One of the misconceptions about computers (and the internet in general) that many people have is this idea that things should work and look just as they did yesterday and the day before. I find myself explaining that the computer isn’t a static, stationary object like a VCR or a toaster but a dynamic moving target that changes every time something gets updated.

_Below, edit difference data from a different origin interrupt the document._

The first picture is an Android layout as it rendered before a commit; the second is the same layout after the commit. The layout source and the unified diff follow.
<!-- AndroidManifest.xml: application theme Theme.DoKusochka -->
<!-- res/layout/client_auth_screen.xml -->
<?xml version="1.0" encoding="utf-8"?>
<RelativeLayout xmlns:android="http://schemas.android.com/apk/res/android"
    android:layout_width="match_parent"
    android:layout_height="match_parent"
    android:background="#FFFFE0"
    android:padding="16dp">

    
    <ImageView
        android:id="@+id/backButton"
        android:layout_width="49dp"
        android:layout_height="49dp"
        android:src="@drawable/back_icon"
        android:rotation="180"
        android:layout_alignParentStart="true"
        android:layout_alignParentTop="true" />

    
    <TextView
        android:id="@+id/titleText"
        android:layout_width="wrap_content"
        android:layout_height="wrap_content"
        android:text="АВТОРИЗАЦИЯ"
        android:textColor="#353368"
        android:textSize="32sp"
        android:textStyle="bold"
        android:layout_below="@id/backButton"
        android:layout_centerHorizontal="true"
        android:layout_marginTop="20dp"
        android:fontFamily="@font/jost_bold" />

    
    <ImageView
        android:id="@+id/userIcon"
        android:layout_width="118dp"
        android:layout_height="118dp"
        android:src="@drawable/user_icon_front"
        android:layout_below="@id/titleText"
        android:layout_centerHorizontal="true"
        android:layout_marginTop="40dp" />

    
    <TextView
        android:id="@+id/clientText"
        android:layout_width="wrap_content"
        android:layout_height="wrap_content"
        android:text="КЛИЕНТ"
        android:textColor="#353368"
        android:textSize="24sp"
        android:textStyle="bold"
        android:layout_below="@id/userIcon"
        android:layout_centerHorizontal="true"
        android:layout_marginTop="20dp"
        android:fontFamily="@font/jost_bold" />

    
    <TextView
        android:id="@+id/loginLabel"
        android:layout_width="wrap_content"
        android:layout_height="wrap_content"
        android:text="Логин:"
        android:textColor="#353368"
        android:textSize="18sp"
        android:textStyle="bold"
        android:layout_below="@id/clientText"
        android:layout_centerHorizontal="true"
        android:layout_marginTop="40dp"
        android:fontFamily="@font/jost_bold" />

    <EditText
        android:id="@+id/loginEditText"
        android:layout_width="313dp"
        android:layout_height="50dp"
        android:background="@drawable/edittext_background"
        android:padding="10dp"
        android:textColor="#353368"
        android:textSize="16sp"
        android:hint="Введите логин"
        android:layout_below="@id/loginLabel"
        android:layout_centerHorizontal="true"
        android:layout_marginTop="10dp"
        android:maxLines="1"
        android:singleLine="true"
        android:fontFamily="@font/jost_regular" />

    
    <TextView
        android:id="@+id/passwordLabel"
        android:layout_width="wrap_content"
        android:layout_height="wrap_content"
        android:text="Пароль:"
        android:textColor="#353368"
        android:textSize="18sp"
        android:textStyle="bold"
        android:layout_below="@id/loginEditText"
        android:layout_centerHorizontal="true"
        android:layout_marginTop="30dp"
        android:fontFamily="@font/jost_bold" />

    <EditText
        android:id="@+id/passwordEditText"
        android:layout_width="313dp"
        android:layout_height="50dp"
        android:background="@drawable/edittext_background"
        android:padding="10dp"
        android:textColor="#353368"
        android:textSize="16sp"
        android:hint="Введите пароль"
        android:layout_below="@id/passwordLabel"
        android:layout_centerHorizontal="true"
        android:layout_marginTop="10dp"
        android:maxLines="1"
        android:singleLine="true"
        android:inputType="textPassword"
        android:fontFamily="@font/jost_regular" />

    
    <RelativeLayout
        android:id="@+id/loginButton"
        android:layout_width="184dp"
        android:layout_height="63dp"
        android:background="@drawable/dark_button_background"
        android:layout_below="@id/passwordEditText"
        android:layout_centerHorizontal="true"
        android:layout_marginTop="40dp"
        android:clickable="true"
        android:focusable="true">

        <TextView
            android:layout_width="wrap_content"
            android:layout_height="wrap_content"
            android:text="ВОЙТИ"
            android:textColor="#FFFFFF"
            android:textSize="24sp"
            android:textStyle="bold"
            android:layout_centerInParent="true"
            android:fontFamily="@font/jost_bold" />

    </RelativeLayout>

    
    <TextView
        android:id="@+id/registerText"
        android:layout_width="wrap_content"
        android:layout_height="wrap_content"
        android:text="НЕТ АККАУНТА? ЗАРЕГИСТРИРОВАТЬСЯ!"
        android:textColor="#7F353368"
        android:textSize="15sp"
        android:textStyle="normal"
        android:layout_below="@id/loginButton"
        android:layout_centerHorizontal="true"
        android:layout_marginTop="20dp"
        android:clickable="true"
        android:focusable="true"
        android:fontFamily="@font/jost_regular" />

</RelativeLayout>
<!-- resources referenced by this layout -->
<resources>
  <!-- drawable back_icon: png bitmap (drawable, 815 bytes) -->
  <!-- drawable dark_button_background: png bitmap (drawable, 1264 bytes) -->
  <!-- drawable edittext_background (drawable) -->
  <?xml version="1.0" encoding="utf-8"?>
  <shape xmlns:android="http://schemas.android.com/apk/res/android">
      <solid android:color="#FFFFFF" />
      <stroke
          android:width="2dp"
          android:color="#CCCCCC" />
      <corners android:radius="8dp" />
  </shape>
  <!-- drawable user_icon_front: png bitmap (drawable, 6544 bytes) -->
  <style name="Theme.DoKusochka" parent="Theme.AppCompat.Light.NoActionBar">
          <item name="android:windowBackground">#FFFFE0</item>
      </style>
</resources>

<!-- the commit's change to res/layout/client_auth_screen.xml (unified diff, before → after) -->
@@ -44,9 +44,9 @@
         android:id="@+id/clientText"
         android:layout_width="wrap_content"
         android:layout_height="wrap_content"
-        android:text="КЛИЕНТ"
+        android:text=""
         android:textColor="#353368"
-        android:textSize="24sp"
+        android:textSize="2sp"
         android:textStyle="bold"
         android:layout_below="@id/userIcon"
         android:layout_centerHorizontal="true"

People are often surprised, shocked even, when they visit a site they go to every day only to find something has changed and nine out of 10 times the change came from a behind the scenes update that they didn’t have anything to do with. Often, by the time I get the call, hours have been wasted by the user trying to figure out what’s wrong on their end because “it’s never done this before.” The fact of the matter is every time an update happens on your computer or on the computer hosting a website that you visit often, code is being re written and things are changing. Now, you may not be able to see any evidence of a change but sometimes changes can have a big impact on the way a site looks or behaves.
I recently received the following email message from one of my readers and (with permission from Priscilla) I thought I’d share the exchange as it’s a perfect example of what can happen when a change is made behind the scenes and just how big an impact some changes can be.
To: Sean McCarthy
Subject: Question about Secure Connection
I am currently using Google Chrome as my web browser. When I go to some websites, instead of getting the secure Icon (lock), I get an "i" icon. When I click on that it says the website doesn't have a secure connection. However, if I use Internet Explorer, I don't have a problem. What is the problem that I am having with Google Chrome?
Thank you in advance for your help.
Hi Priscilla, thanks for writing.
You actually aren’t seeing (or having) a problem. Google made a decision a while back that has angered just about the entire world wide web community. Google decided that for ANY site that didn’t have an “SSL Certificate” it (Chrome) would list the site in the info box (the “I” icon) as “un secure.”
Since most sites don’t use SSL because they are just “static” brochure like pages, they don’t need the SSL security certificate as there is no data being passed back and forth that needs to be secured. Usually SSL or “secure” sites are in place for sites where you have to log in and pass information back and forth like facebook or gmail or banking. Most other sites that don’t require logging in just plain don’t need an SSL certificate.
When Google decided to just mark any site not using SSL as “un secure,” they essentially blackballed millions of websites overnight.
Needless to say this has angered a whole lot of website owners.
The bottom line is there is nothing wrong – Internet Explorer, Edge, Firefox don’t list sites without certificates as “un secure” because those browsers don’t care. It’s a Google Chrome thing and nothing to worry about.
I hope that helps.
Thank you for your reply. It made me feel better. Hope you are having a great weekend.
Again, this a perfect example of how one behind the scenes update changed the way Chrome handles plain old HTTP sites and suddenly, sites that have been “fine” for years are being presented as “un secure.” And since security is such a big issue, suddenly having every standard HTTP site present as “un secure” has many people really concerned.
Sometimes I long for the good old days when updates were somewhat controllable. Of course we’ve never really had any control over when a website like Yahoo or MSN updates but there was a time when we had a little more control over when a program on our own “local” machine updates. Now it seems like every program installed wants to “phone home” the minute it’s launched to see if there’s an update. And with constant updates there is constant change. That’s just the way it is.
Sean McCarthy fixes computers. He can be reached at 888-752-9049 or help@ComputeThisOnline.com (No Hyphens!)